[Stored items from a collection]
==================================================

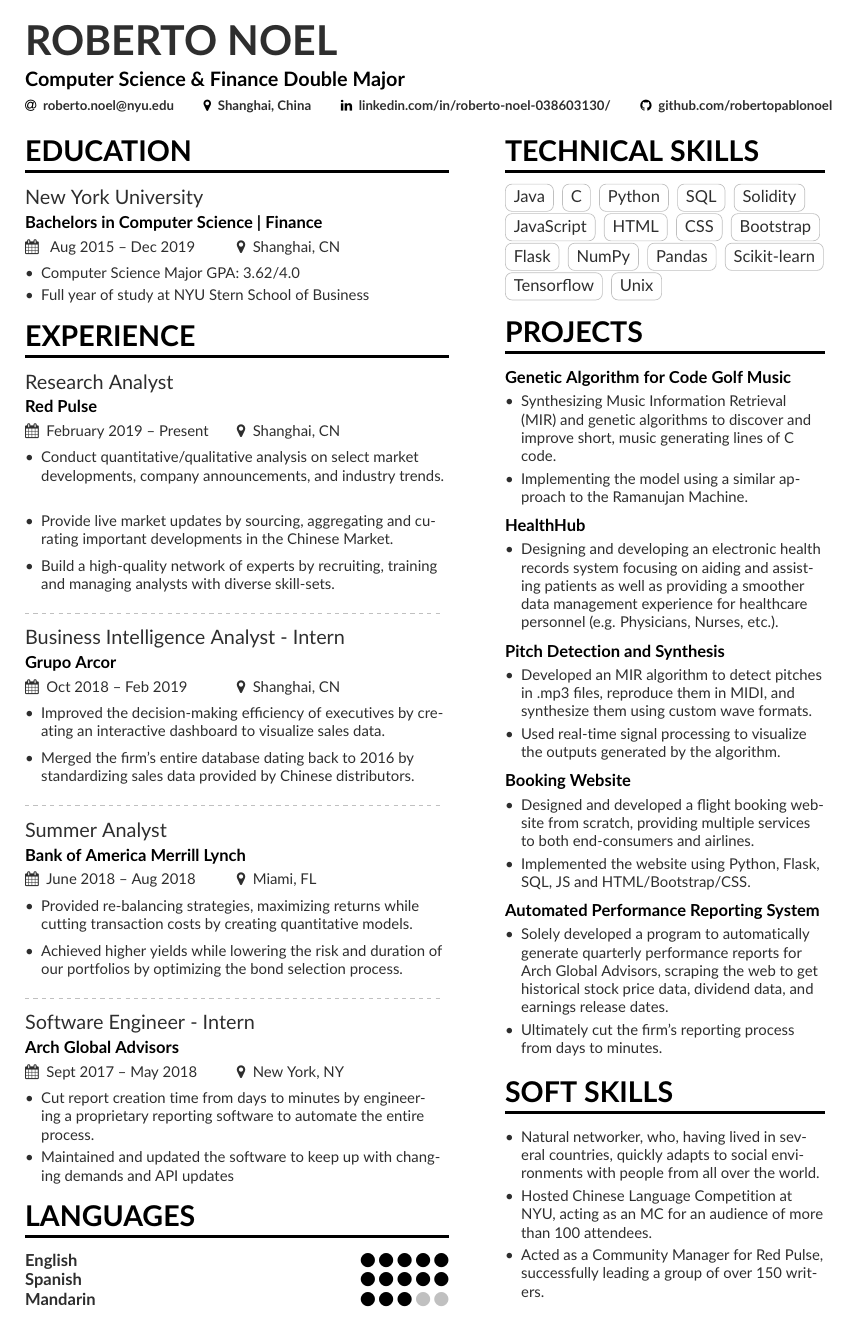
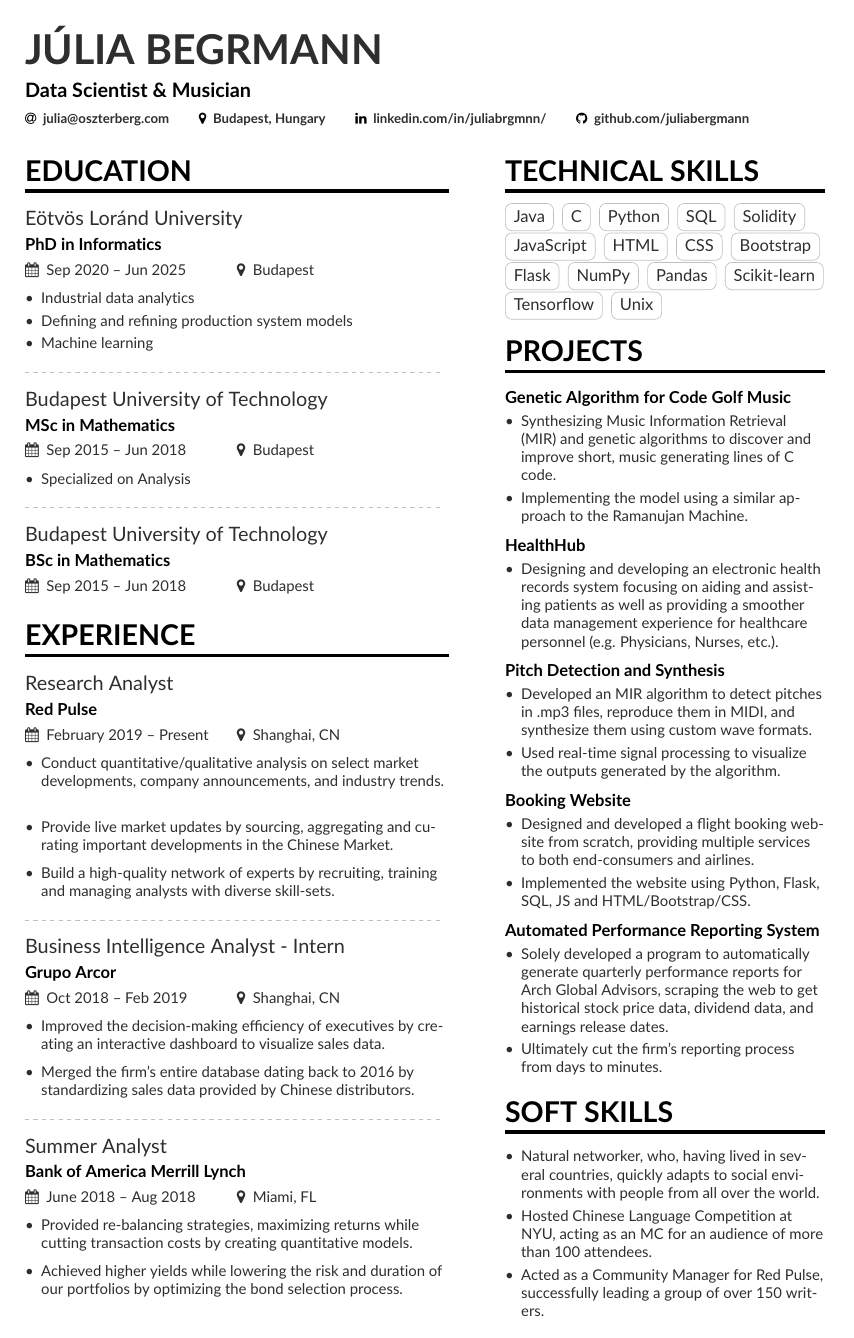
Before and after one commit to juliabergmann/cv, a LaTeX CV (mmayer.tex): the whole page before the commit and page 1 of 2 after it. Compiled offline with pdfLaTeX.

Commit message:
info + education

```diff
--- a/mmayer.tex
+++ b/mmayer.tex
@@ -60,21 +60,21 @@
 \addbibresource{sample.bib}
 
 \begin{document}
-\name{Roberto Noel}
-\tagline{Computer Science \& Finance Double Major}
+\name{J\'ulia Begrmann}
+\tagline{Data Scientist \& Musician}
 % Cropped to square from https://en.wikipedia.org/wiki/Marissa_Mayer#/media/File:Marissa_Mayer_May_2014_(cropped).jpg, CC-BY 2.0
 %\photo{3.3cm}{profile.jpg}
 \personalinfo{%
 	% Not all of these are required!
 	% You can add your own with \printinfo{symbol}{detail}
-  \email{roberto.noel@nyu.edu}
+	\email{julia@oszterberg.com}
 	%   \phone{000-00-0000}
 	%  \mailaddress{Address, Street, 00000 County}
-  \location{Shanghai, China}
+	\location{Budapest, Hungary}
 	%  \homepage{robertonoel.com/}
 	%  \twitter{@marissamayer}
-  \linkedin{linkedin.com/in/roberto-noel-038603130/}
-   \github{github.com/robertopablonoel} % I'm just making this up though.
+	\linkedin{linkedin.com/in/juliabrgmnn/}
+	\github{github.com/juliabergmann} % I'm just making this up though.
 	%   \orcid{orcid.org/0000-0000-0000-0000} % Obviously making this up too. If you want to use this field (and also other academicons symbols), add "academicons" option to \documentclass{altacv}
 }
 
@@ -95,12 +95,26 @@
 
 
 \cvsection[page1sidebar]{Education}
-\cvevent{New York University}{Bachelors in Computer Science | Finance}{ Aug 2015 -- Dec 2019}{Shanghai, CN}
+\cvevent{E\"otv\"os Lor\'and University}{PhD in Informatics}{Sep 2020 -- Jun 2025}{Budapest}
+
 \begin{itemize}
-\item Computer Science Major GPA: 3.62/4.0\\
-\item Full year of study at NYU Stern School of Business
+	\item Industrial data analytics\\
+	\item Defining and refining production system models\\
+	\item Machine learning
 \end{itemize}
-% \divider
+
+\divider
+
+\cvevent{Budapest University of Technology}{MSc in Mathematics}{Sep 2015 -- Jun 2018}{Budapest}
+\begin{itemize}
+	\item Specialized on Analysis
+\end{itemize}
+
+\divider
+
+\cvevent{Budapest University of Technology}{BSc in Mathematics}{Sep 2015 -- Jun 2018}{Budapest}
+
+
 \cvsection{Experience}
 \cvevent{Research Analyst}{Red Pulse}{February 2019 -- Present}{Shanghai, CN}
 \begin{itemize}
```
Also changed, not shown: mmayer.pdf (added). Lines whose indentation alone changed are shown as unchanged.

==================================================

Description of the task:
Every record must be copied exactly, with the pictures left out.

Result for this task:
Before and after one commit to juliabergmann/cv, a LaTeX CV (mmayer.tex): the whole page before the commit and page 1 of 2 after it. Compiled offline with pdfLaTeX.

Commit message:
info + education

```diff
--- a/mmayer.tex
+++ b/mmayer.tex
@@ -60,21 +60,21 @@
 \addbibresource{sample.bib}
 
 \begin{document}
-\name{Roberto Noel}
-\tagline{Computer Science \& Finance Double Major}
+\name{J\'ulia Begrmann}
+\tagline{Data Scientist \& Musician}
 % Cropped to square from https://en.wikipedia.org/wiki/Marissa_Mayer#/media/File:Marissa_Mayer_May_2014_(cropped).jpg, CC-BY 2.0
 %\photo{3.3cm}{profile.jpg}
 \personalinfo{%
 	% Not all of these are required!
 	% You can add your own with \printinfo{symbol}{detail}
-  \email{roberto.noel@nyu.edu}
+	\email{julia@oszterberg.com}
 	%   \phone{000-00-0000}
 	%  \mailaddress{Address, Street, 00000 County}
-  \location{Shanghai, China}
+	\location{Budapest, Hungary}
 	%  \homepage{robertonoel.com/}
 	%  \twitter{@marissamayer}
-  \linkedin{linkedin.com/in/roberto-noel-038603130/}
-   \github{github.com/robertopablonoel} % I'm just making this up though.
+	\linkedin{linkedin.com/in/juliabrgmnn/}
+	\github{github.com/juliabergmann} % I'm just making this up though.
 	%   \orcid{orcid.org/0000-0000-0000-0000} % Obviously making this up too. If you want to use this field (and also other academicons symbols), add "academicons" option to \documentclass{altacv}
 }
 
@@ -95,12 +95,26 @@
 
 
 \cvsection[page1sidebar]{Education}
-\cvevent{New York University}{Bachelors in Computer Science | Finance}{ Aug 2015 -- Dec 2019}{Shanghai, CN}
+\cvevent{E\"otv\"os Lor\'and University}{PhD in Informatics}{Sep 2020 -- Jun 2025}{Budapest}
+
 \begin{itemize}
-\item Computer Science Major GPA: 3.62/4.0\\
-\item Full year of study at NYU Stern School of Business
+	\item Industrial data analytics\\
+	\item Defining and refining production system models\\
+	\item Machine learning
 \end{itemize}
-% \divider
+
+\divider
+
+\cvevent{Budapest University of Technology}{MSc in Mathematics}{Sep 2015 -- Jun 2018}{Budapest}
+\begin{itemize}
+	\item Specialized on Analysis
+\end{itemize}
+
+\divider
+
+\cvevent{Budapest University of Technology}{BSc in Mathematics}{Sep 2015 -- Jun 2018}{Budapest}
+
+
 \cvsection{Experience}
 \cvevent{Research Analyst}{Red Pulse}{February 2019 -- Present}{Shanghai, CN}
 \begin{itemize}
```
Also changed, not shown: mmayer.pdf (added). Lines whose indentation alone changed are shown as unchanged.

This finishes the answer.